Your objective.
Your task is to find every line in the records that holds the string "output" and copy it.
================================
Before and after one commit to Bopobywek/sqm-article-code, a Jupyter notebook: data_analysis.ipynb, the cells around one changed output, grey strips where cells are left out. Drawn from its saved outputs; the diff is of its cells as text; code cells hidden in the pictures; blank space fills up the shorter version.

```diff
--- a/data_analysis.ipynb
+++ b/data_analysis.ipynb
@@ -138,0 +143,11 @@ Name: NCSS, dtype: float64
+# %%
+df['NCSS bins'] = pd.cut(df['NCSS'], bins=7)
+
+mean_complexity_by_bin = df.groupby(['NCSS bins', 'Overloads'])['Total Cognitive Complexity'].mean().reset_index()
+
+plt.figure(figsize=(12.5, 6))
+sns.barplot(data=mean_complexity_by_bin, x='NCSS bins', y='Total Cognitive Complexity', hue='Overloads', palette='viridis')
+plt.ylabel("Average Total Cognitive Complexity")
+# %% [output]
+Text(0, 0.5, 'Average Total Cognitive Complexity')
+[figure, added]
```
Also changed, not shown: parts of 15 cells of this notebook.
================================
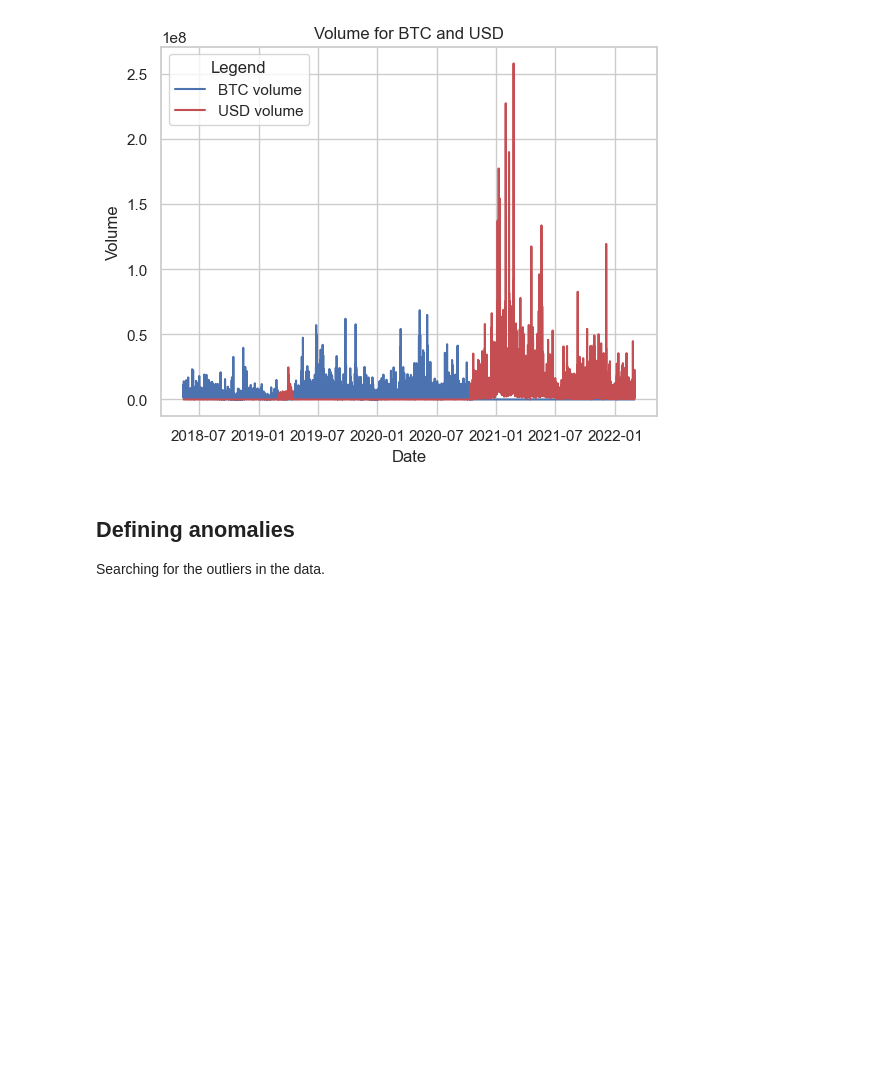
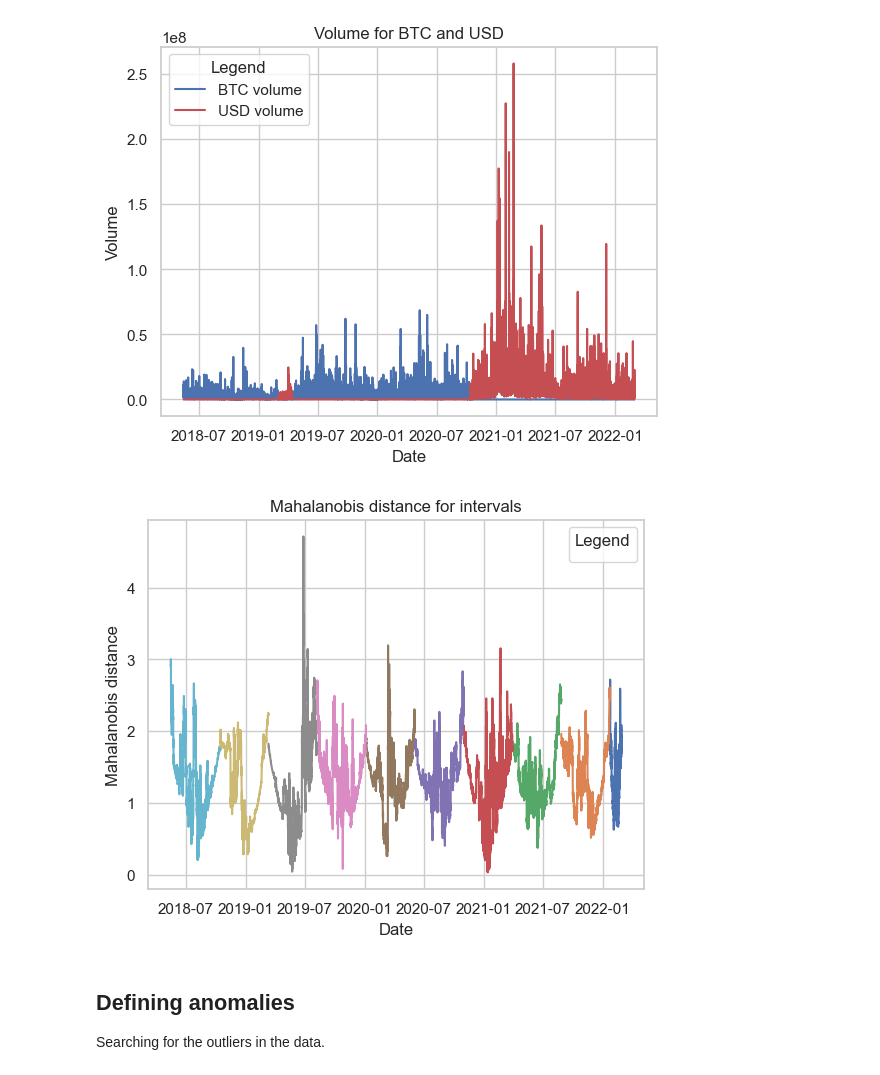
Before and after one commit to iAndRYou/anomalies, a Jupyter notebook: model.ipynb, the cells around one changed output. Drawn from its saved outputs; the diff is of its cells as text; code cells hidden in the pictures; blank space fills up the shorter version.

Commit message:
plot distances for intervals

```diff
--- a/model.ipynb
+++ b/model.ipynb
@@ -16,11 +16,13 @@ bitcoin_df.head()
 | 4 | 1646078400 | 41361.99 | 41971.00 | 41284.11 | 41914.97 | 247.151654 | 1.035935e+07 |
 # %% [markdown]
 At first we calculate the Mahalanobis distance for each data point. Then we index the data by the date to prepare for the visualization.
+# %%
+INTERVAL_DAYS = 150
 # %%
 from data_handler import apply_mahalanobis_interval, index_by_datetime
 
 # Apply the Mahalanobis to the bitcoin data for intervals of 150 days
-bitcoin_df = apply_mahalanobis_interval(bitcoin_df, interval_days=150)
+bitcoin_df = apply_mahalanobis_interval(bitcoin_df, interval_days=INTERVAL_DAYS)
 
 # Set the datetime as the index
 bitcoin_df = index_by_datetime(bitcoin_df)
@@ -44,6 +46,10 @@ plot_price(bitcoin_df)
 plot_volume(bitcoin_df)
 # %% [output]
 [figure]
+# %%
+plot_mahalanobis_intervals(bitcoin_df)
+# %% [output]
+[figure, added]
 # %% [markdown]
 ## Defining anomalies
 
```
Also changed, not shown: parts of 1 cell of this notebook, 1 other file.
================================
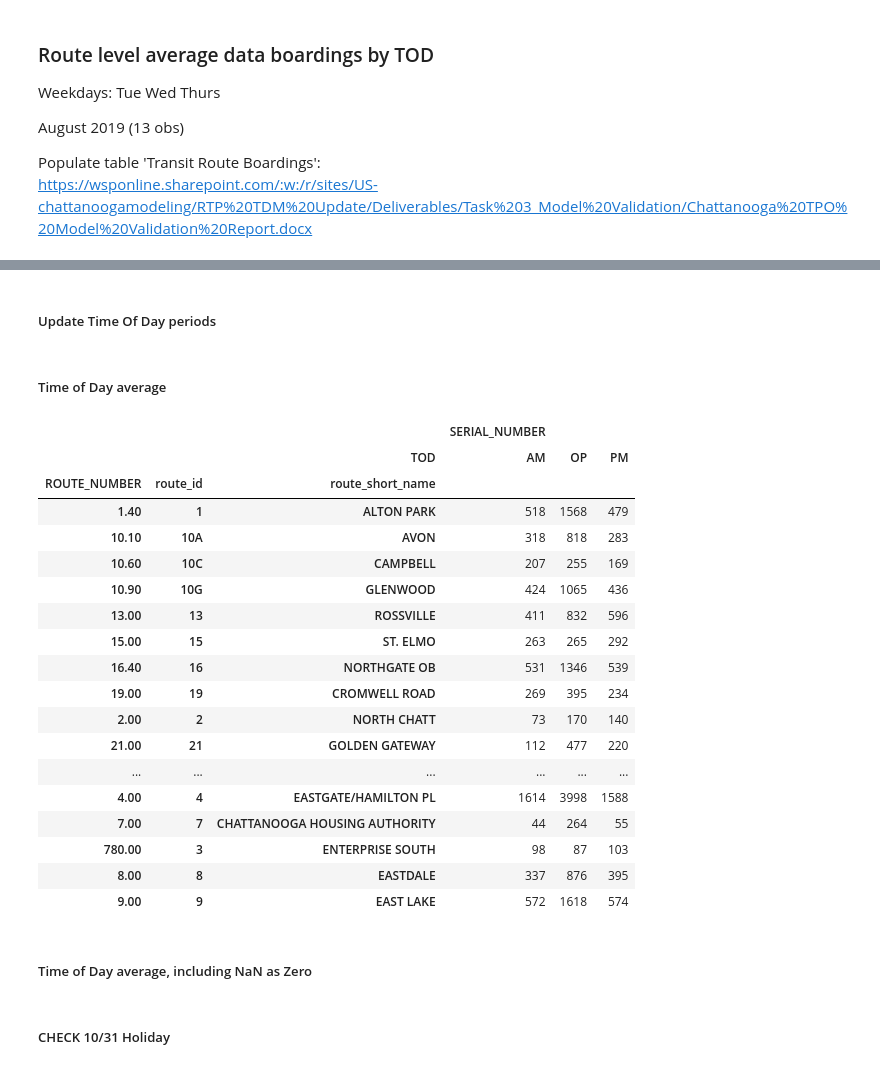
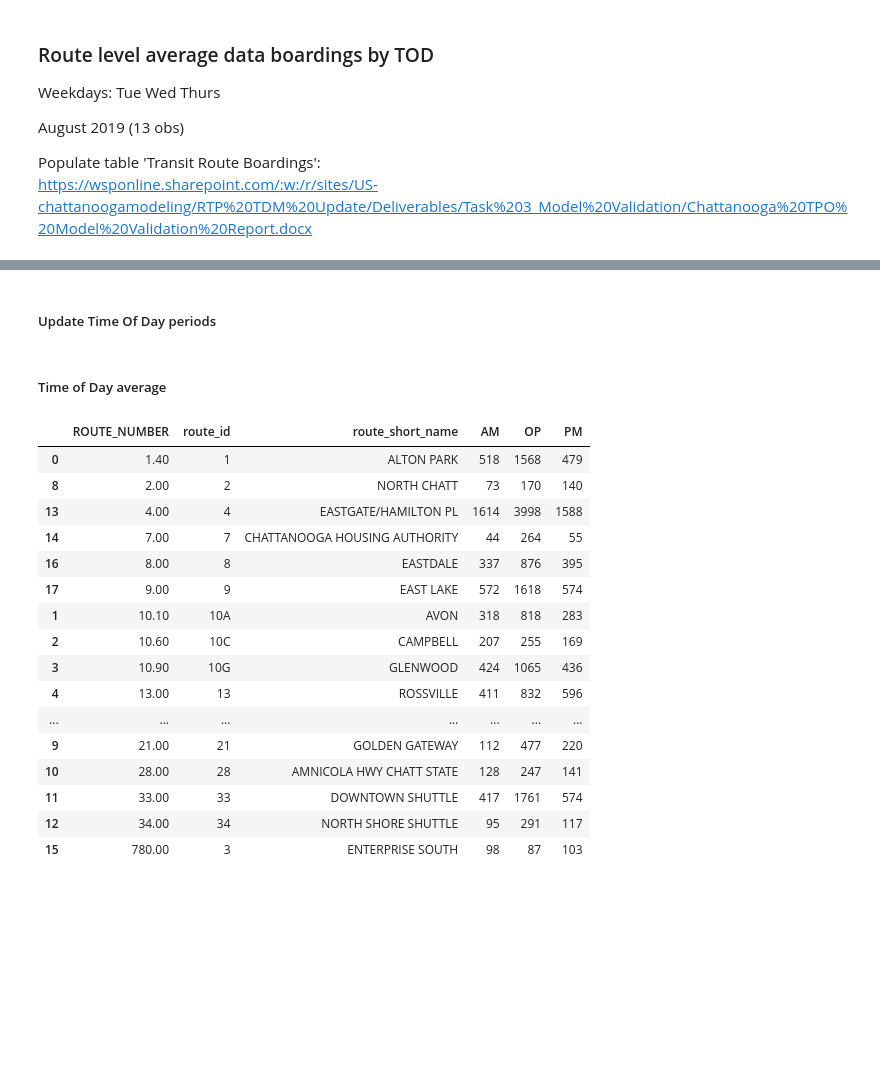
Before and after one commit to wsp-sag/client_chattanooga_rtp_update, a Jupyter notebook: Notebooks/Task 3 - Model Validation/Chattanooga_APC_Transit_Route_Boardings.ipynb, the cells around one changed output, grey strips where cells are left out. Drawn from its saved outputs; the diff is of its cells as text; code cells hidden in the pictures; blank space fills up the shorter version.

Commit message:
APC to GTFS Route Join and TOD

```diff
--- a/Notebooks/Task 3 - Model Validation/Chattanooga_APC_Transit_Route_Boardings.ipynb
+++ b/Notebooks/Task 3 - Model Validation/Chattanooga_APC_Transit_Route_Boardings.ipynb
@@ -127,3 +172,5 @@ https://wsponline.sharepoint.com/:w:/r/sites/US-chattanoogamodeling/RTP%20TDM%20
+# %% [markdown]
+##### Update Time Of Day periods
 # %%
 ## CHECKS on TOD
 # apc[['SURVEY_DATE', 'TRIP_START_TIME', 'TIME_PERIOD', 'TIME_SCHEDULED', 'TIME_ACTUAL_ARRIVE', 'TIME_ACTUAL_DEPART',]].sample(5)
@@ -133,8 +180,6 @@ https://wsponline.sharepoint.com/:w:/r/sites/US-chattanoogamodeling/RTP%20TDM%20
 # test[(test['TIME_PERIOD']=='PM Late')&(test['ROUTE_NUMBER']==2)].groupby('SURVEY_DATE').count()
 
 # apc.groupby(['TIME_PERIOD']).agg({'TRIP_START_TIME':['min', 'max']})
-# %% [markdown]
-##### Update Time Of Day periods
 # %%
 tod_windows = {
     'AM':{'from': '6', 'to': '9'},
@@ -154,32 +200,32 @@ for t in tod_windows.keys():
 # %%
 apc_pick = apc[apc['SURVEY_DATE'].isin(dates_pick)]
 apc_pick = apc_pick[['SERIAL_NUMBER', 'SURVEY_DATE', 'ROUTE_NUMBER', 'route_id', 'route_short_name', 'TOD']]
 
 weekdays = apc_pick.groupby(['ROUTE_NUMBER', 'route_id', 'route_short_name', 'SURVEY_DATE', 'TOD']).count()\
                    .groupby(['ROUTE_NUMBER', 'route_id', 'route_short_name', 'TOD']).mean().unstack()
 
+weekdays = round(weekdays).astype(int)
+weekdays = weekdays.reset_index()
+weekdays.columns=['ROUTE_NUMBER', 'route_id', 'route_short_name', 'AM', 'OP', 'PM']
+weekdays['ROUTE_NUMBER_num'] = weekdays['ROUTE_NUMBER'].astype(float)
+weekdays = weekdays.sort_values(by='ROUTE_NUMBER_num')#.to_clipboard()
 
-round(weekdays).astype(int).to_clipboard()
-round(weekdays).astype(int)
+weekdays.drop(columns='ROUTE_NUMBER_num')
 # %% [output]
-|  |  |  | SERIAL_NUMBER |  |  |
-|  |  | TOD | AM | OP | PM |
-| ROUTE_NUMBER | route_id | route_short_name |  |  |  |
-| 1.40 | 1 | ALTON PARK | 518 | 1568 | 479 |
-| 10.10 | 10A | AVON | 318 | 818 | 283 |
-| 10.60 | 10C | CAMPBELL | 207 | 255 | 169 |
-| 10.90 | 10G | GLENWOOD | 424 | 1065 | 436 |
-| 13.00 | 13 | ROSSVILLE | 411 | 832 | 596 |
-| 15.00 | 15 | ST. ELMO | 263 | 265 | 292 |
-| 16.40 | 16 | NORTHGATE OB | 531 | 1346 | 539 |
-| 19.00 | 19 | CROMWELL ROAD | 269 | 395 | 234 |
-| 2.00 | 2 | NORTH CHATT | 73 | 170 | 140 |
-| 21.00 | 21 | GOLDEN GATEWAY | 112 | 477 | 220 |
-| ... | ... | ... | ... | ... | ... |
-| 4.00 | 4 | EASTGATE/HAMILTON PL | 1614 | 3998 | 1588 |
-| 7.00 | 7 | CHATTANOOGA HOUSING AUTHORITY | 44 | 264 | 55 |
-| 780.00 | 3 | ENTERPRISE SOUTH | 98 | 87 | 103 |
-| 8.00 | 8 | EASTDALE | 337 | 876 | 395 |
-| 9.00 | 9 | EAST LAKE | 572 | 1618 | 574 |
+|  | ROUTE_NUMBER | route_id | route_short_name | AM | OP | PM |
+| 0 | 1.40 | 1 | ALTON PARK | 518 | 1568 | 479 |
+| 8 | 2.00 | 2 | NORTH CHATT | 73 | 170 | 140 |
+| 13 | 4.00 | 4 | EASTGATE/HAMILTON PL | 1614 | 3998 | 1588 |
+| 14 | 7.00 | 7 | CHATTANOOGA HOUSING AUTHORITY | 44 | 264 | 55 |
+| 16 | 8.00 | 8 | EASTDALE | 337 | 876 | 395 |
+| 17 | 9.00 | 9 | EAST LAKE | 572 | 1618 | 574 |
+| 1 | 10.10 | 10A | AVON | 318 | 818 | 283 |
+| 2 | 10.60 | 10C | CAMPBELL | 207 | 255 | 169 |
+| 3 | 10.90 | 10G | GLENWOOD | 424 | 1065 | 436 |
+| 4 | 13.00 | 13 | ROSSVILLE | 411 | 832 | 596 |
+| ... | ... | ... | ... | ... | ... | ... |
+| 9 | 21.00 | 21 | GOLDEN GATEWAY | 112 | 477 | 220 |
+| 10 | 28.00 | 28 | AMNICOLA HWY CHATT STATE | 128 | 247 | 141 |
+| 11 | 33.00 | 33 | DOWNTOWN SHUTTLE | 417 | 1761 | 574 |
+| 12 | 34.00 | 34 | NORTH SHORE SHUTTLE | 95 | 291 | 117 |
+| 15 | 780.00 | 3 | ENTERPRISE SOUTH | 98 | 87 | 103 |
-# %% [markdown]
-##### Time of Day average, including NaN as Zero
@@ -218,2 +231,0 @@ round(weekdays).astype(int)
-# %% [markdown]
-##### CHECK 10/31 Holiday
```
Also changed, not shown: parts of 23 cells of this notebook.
================================
Solution to this problem.
Before and after one commit to Bopobywek/sqm-article-code, a Jupyter notebook: data_analysis.ipynb, the cells around one changed output, grey strips where cells are left out. Drawn from its saved outputs; the diff is of its cells as text; code cells hidden in the pictures; blank space fills up the shorter version.
+# %% [output]
Before and after one commit to iAndRYou/anomalies, a Jupyter notebook: model.ipynb, the cells around one changed output. Drawn from its saved outputs; the diff is of its cells as text; code cells hidden in the pictures; blank space fills up the shorter version.
 # %% [output]
+# %% [output]
Before and after one commit to wsp-sag/client_chattanooga_rtp_update, a Jupyter notebook: Notebooks/Task 3 - Model Validation/Chattanooga_APC_Transit_Route_Boardings.ipynb, the cells around one changed output, grey strips where cells are left out. Drawn from its saved outputs; the diff is of its cells as text; code cells hidden in the pictures; blank space fills up the shorter version.
 # %% [output]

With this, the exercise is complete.